Friday, September 22, 2023

Copper Queens to be based in Hamilton for FIFA World Cup

FIFA has confirmed Team Base Camps for the already qualified 29 teams for the FIFA Women’s World Cup Australia & New Zealand 2023™.


Zambia who are in Group C alongside Spain, Japan and Costa Rica will be based in Hamilton where they will play two matches.

The Copper Queens will play Japan on July 22 and Costa Rica on July 31 against Japan and Costa Rica at Waikato Stadium.

The other match against Spain on July 26 will be at the iconic Eden Park Stadium in Auckland.

Zambia will have Kirikirikoa as their training camp in Hamilton.

For the first time in FIFA Women’s World Cup™ history, competing countries will use dedicated Team Base Camps in next year’s tournament. A Team Base Camp (TBC) is the “home away from home” for teams and includes a training site and accommodation.

In Australia, 14 TBCs have been confirmed across five Host Cities and two regional centres for the 14 qualified teams that will play group matches in Australia.

In Aotearoa New Zealand, 15 TBCs have been confirmed across four Host Cities and three regional centres for the 15 qualified teams that will play group matches in Aotearoa New Zealand.

The three teams that qualify for the FIFA Women’s World Cup Australia & New Zealand 2023 via the Play-Off Tournament in February 2023 will select their TBC after qualification.

Following the draw for the tournament in Auckland/Tāmaki Makaurau on 22 October, the 29 qualified teams visited the short-listed TBC sites in the country where they were drawn to play their group matches and then submitted their preferred TBC options to FIFA. Following each team’s selections, FIFA confirmed the TBCs for the 29 qualified nations.

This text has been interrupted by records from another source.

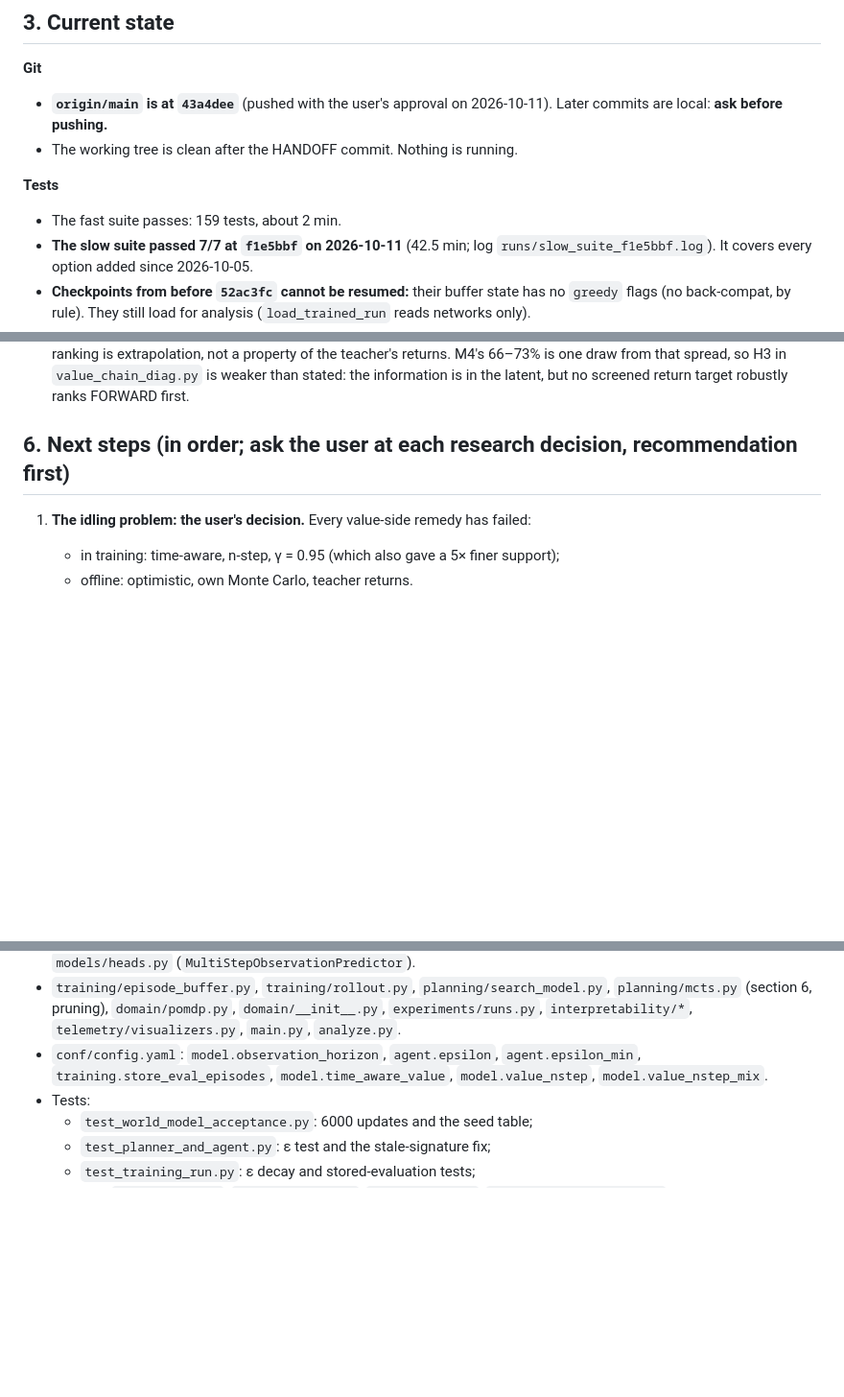
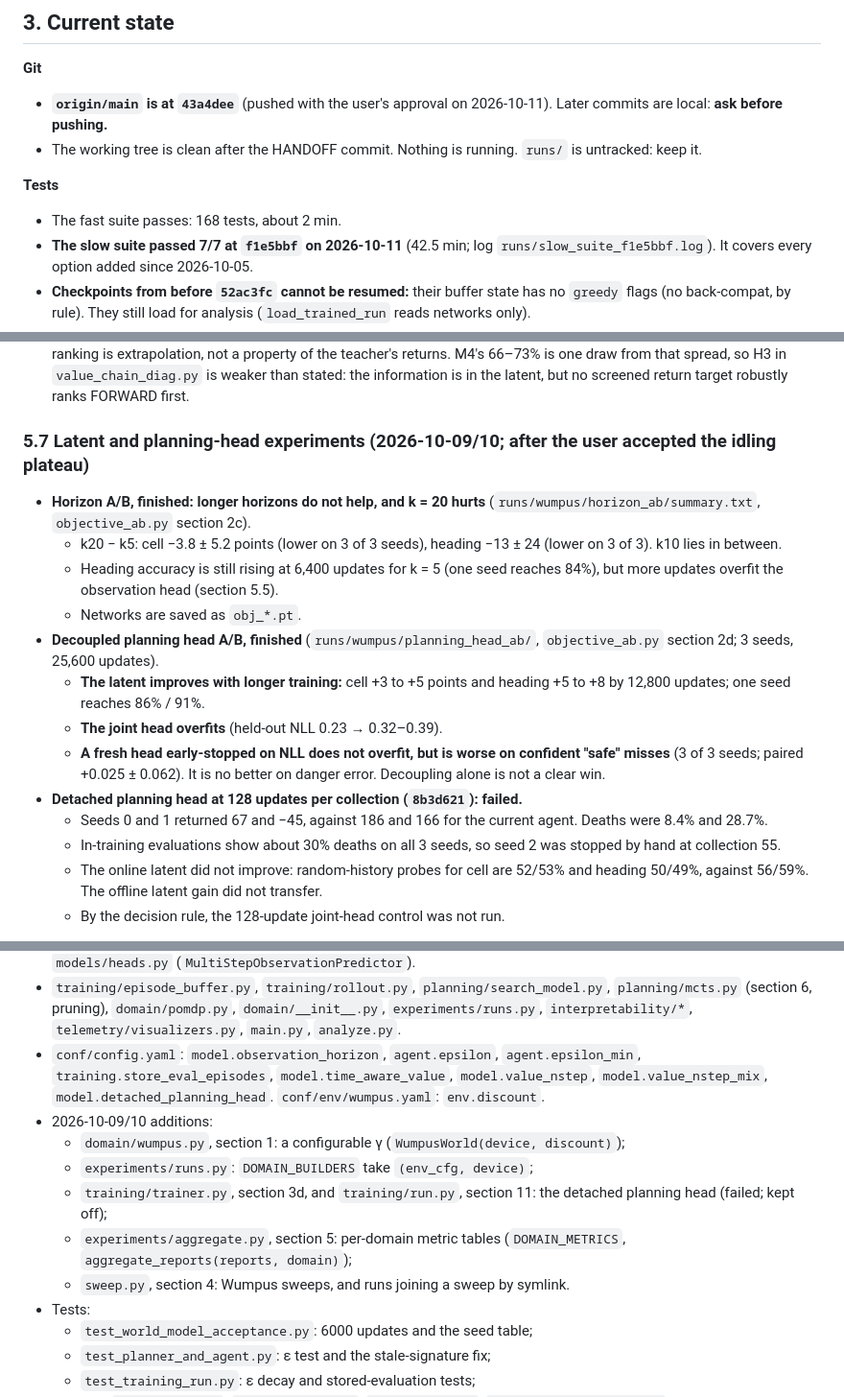
Before and after one commit to huytruong1810/jepa_ipomdp, a Markdown page: HANDOFF.md, 3 parts joined by grey strips. Shown at 96% size. GitHub-like rendering; blank space fills up the shorter version.

```diff
--- a/HANDOFF.md
+++ b/HANDOFF.md
@@ -113,10 +93,10 @@ Stages:
 
 **Git**
 - **`origin/main` is at `43a4dee`** (pushed with the user's approval on 2026-10-11). Later commits are local: **ask before pushing.**
-- The working tree is clean after the HANDOFF commit. Nothing is running.
+- The working tree is clean after the HANDOFF commit. Nothing is running. `runs/` is untracked: keep it.
 
 **Tests**
-- The fast suite passes: 159 tests, about 2 min.
+- The fast suite passes: 168 tests, about 2 min.
 - **The slow suite passed 7/7 at `f1e5bbf` on 2026-10-11** (42.5 min; log `runs/slow_suite_f1e5bbf.log`). It covers every option added since 2026-10-05.
 - **Checkpoints from before `52ac3fc` cannot be resumed:** their buffer state has no `greedy` flags (no back-compat, by rule). They still load for analysis (`load_trained_run` reads networks only).
 - **The Tiger acceptance test now trains 6000 updates.** At 3000 the value gate (mean |V − V*| < 8) failed at 3–5 of 9 seeds. The two worst seeds drop to 5.3 and 1.1 at 6000. The seed table is in the test header; the logs are in `runs/tiger_acceptance_seeds/`.
@@ -355,9 +339,19 @@ A correction to the earlier write-up: a single realised return is **not** ≤ V*
 - Held-out fit quality barely differs between protocols (MSE explained 0.79–0.86).
 - **Reading:** the test evaluates V on imagined children of idle-region states, which the heuristic's games barely cover. The ranking is extrapolation, not a property of the teacher's returns. M4's 66–73% is one draw from that spread, so H3 in `value_chain_diag.py` is weaker than stated: the information is in the latent, but no screened return target robustly ranks FORWARD first.
 
-## 6. Next steps (in order; ask the user at each research decision, recommendation first)
+### 5.7 Latent and planning-head experiments (2026-10-09/10; after the user accepted the idling plateau)
 
-1. **The idling problem: the user's decision.** Every value-side remedy has failed:
-   - in training: time-aware, n-step, γ = 0.95 (which also gave a 5× finer support);
-   - offline: optimistic, own Monte Carlo, teacher returns.
+- **Horizon A/B, finished: longer horizons do not help, and k = 20 hurts** (`runs/wumpus/horizon_ab/summary.txt`, `objective_ab.py` section 2c).
+  - k20 − k5: cell −3.8 ± 5.2 points (lower on 3 of 3 seeds), heading −13 ± 24 (lower on 3 of 3). k10 lies in between.
+  - Heading accuracy is still rising at 6,400 updates for k = 5 (one seed reaches 84%), but more updates overfit the observation head (section 5.5).
+  - Networks are saved as `obj_*.pt`.
+- **Decoupled planning head A/B, finished** (`runs/wumpus/planning_head_ab/`, `objective_ab.py` section 2d; 3 seeds, 25,600 updates).
+  - **The latent improves with longer training:** cell +3 to +5 points and heading +5 to +8 by 12,800 updates; one seed reaches 86% / 91%.
+  - **The joint head overfits** (held-out NLL 0.23 → 0.32–0.39).
+  - **A fresh head early-stopped on NLL does not overfit, but is worse on confident "safe" misses** (3 of 3 seeds; paired +0.025 ± 0.062). It is no better on danger error. Decoupling alone is not a clear win.
+- **Detached planning head at 128 updates per collection (`8b3d621`): failed.**
+  - Seeds 0 and 1 returned 67 and −45, against 186 and 166 for the current agent. Deaths were 8.4% and 28.7%.
+  - In-training evaluations show about 30% deaths on all 3 seeds, so seed 2 was stopped by hand at collection 55.
+  - The online latent did not improve: random-history probes for cell are 52/53% and heading 50/49%, against 56/59%. The offline latent gain did not transfer.
+  - By the decision rule, the 128-update joint-head control was not run.
 
@@ -475,7 +496,13 @@ A correction to the earlier write-up: a single realised return is **not** ≤ V*
 - `planning/search_model.py`, section 5 (finite-horizon state [z, k], `LearnedSearchModel.values`); `models/heads.py`, section 2b (`HorizonValueHead`).
 - `models/world_model.py` (`start`, `unroll(..., initial_observation)`, section 7, the hoisted `input_net`); `models/heads.py` (`MultiStepObservationPredictor`).
 - `training/episode_buffer.py`, `training/rollout.py`, `planning/search_model.py`, `planning/mcts.py` (section 6, pruning), `domain/pomdp.py`, `domain/__init__.py`, `experiments/runs.py`, `interpretability/*`, `telemetry/visualizers.py`, `main.py`, `analyze.py`.
-- `conf/config.yaml`: `model.observation_horizon`, `agent.epsilon`, `agent.epsilon_min`, `training.store_eval_episodes`, `model.time_aware_value`, `model.value_nstep`, `model.value_nstep_mix`.
+- `conf/config.yaml`: `model.observation_horizon`, `agent.epsilon`, `agent.epsilon_min`, `training.store_eval_episodes`, `model.time_aware_value`, `model.value_nstep`, `model.value_nstep_mix`, `model.detached_planning_head`. `conf/env/wumpus.yaml`: `env.discount`.
+- 2026-10-09/10 additions:
+  - `domain/wumpus.py`, section 1: a configurable γ (`WumpusWorld(device, discount)`);
+  - `experiments/runs.py`: `DOMAIN_BUILDERS` take `(env_cfg, device)`;
+  - `training/trainer.py`, section 3d, and `training/run.py`, section 11: the detached planning head (failed; kept off);
+  - `experiments/aggregate.py`, section 5: per-domain metric tables (`DOMAIN_METRICS`, `aggregate_reports(reports, domain)`);
+  - `sweep.py`, section 4: Wumpus sweeps, and runs joining a sweep by symlink.
 - Tests:
   - `test_world_model_acceptance.py`: 6000 updates and the seed table;
   - `test_planner_and_agent.py`: ε test and the stale-signature fix;
```
Also changed, not shown: other parts of HANDOFF.md (+71 -60 lines).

FIFA Chief Women’s Football Officer Sarai Bareman said that the addition of TBCs at the FIFA Women’s World Cup for the first time will ensure that teams and players are provided with the best possible platform to perform at their peak.

“Our mission for the FIFA Women’s World Cup 2023 is to go ‘Beyond Greatness’, and to do that we must provide elite environments for the 32 teams to train, rest and recover,” Bareman said.

“With great support from our Host Countries, Governments, and the Host Cities, FIFA will provide each team with the best training and preparation environment possible, enabling them to focus on their performances at the tournament while at the same time offering them the chance to connect with people and communities where they are based.”

“FIFA is committed to enhancing the standards and conditions for teams at each FIFA Women’s World Cup, and the introduction of dedicated Team Base Camps is a clear demonstration of that commitment and our drive to grow and develop women’s football.”

The selection of TBCs in Tauranga, Palmerston North/Te Papa-i-Oea and Christchurch/Ōtautahi in Aotearoa New Zealand, as well as Central Coast/Darkinyung and Moreton Bay/Kabi Kabi in Australia means that seven teams will be based outside of tournament Host Cities, expanding the reach and impact of the FIFA Women’s World Cup 2023 beyond major metropolitan areas.


Related Articles

Leave a reply

Please enter your comment!
Please enter your name here

Stay Connected

- Advertisement -spot_imgspot_imgspot_imgspot_img